By: Mohamed Ghumrawi, Ph.D. student in International Relations
Islam is the fastest growing religion in the world. Yet here in the United States, it seems that Islam has become a topic filled with generalizations and misunderstandings. The events that took place on Sept. 11, 2001, not only changed the life of every American, they also dramatically changed the life of every Muslim American.
The days after 9/11 were the first times I ever experienced discrimination based on my religion. A classmate called me a “terrorist” once the names of the 19 hijackers were released. Since then, I have experienced the emergence of these so-called “Muslim” groups, such as Al-Qaeda and ISIS, claiming to be fighting in the name of Islam and Muslims everywhere.
I have pondered how the religion I was raised believing in as a child could possibly be the foundation for such horrendous acts. How can a religion with approximately 1.8 billion followers around the globe be considered violent?

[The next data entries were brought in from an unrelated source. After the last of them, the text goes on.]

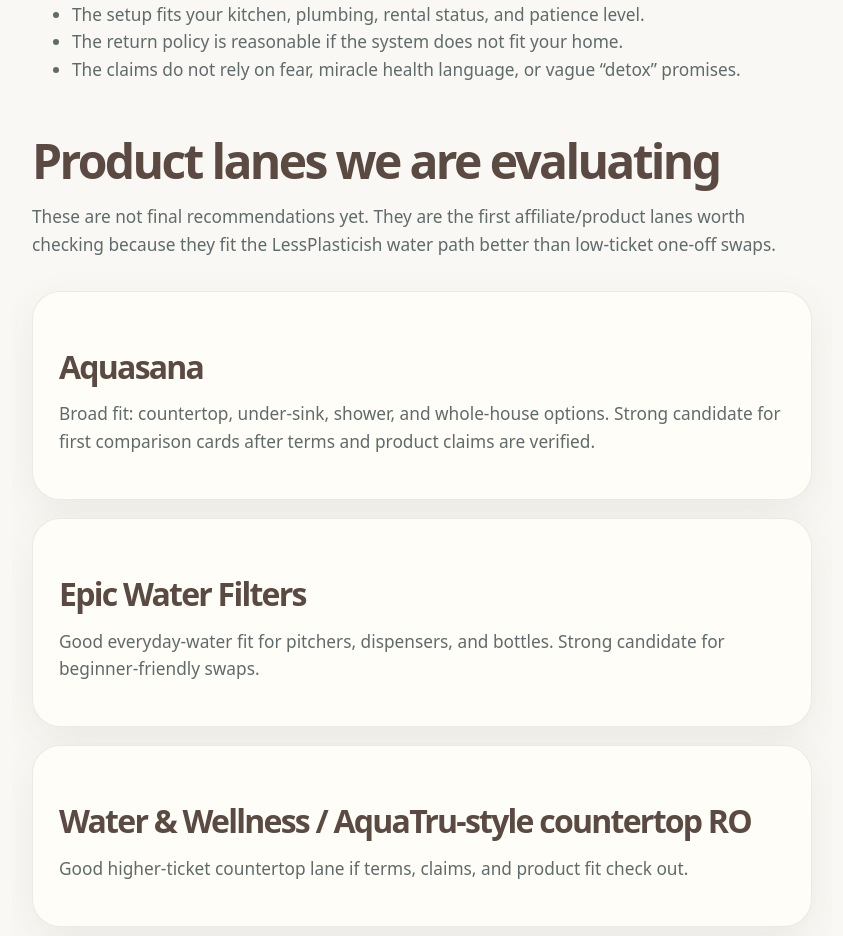
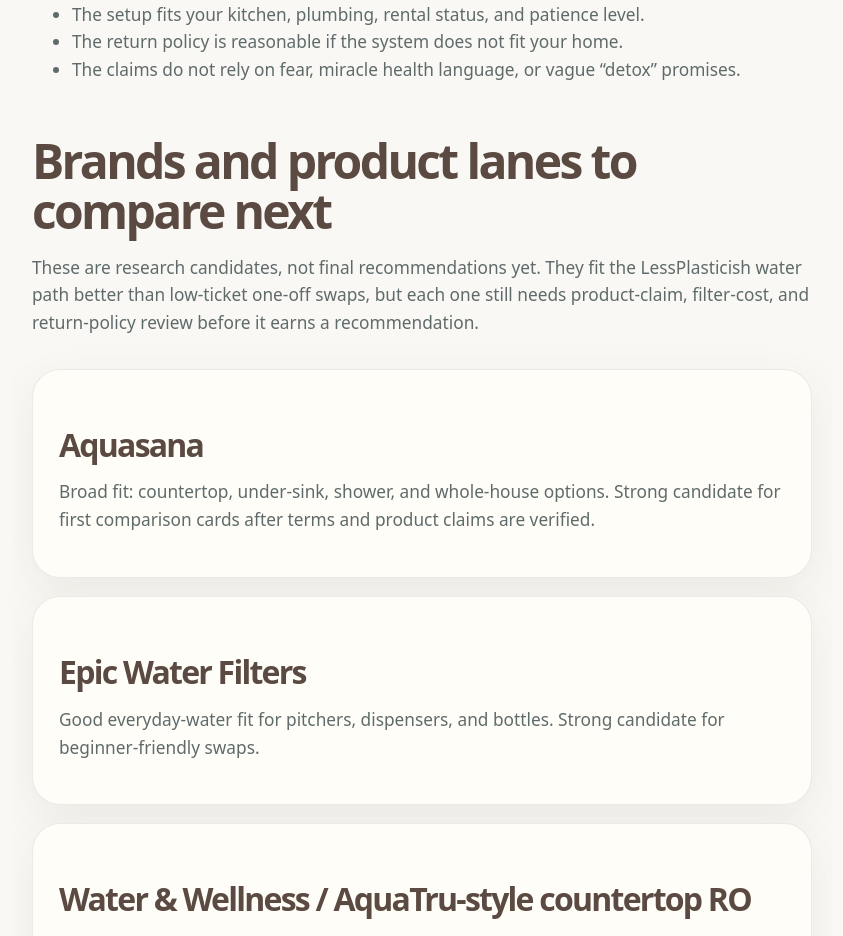
Before and after one commit to barbarasignalcrowe/lessplasticish, a Next.js app: page /water-filter-swaps-plastic-bottle-waste in a window 1280 px wide. Shown: the part 5160-6096 px from the top of the page, without its empty margins (218-1061 px from the left). Built offline with nearby package versions, Linux system fonts and the light colour scheme; no server answers.

Commit message:
copy: polish water guide recommendation language

```diff
--- a/app/water-filter-swaps-plastic-bottle-waste/page.tsx
+++ b/app/water-filter-swaps-plastic-bottle-waste/page.tsx
@@ -126,8 +126,8 @@
         {productRules.map((rule) => <li key={rule}>{rule}</li>)}
       </ul>
 
-      <h2>Product lanes we are evaluating</h2>
-      <p>These are not final recommendations yet. They are the first affiliate/product lanes worth checking because they fit the LessPlasticish water path better than low-ticket one-off swaps.</p>
+      <h2>Brands and product lanes to compare next</h2>
+      <p>These are research candidates, not final recommendations yet. They fit the LessPlasticish water path better than low-ticket one-off swaps, but each one still needs product-claim, filter-cost, and return-policy review before it earns a recommendation.</p>
       <div className="cards" style={{gridTemplateColumns: '1fr'}}>
         {affiliateShortlist.map(([brand, note]) => (
           <article className="card" key={brand}>
```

The Islam I knew taught me to be peaceful, loving and open-minded; to respect my parents, respect my elders, and above all, to gain a knowledge and understanding of the world around me. Contrary to all of this, I saw the emergence and continued increase in anti-Muslim and anti-Islamic rhetoric in the United States.
As the years passed, I would eventually come to FIU as an undergraduate student. The mere fact that my name was Mohamed was enough to initiate a conversation. I suddenly found myself as a “defender” of Islam, battling stereotypes, generalizations and misinformation that became ubiquitous within Western media. I realized that Islam had been hijacked, and it was my obligation to set the record straight.
This year’s Geopolitical Summit — Contemporary Global Islam: Confronting Islamophobia in the U.S. and Abroad – is a perfect example of the kind of broad dialogue that is needed.
The media spreads a narrative which brings the most viewership, and politicians spread a narrative which brings them the most political gains. Consequently, these negative portrayals have led to an increase in Islamophobia within the United States and around the globe.
Presidential candidates openly state that a Muslim should never be president or that Muslims should be banned from entering the United States, all without any major consequences or without committing political suicide. Would the same be true if a different religious minority was targeted?
This is why it is so important for scholars, intellectuals and ordinary Muslims to push back against this rhetoric and initiate a discourse about Islam based on objective data and accurate facts.
Many Americans have never met a Muslim, let alone have a single Muslim friend. Starting the discussion about Islam and Islamophobia is a great way to promote greater understanding on a topic which is misunderstood not only in the United States, but in many parts of the world. It also exposes those who may otherwise never meet or speak with a Muslim to have an opportunity to do so.
It is time for Muslims to stand up and start combating the rise in Islamophobia based on false narratives, and it is time for those who may not be educated on Islam to start learning about it from an unbiased perspective.
Only through education, compassion and mutual understanding can our society begin building bridges between communities rather than reinforcing divisions.
FIU’s Sixth Geopolitical Summit, featuring religious scholar and former CNN commentator Reza Aslan, will be held Tuesday at 9:30 a.m. in the Graham Center Ballrooms. The event is sponsored by the Steven J. Green School of International and Public Affairs, the Muslim World Studies Program, Middle East Studies Program and Department of Religious Studies. To register, click here.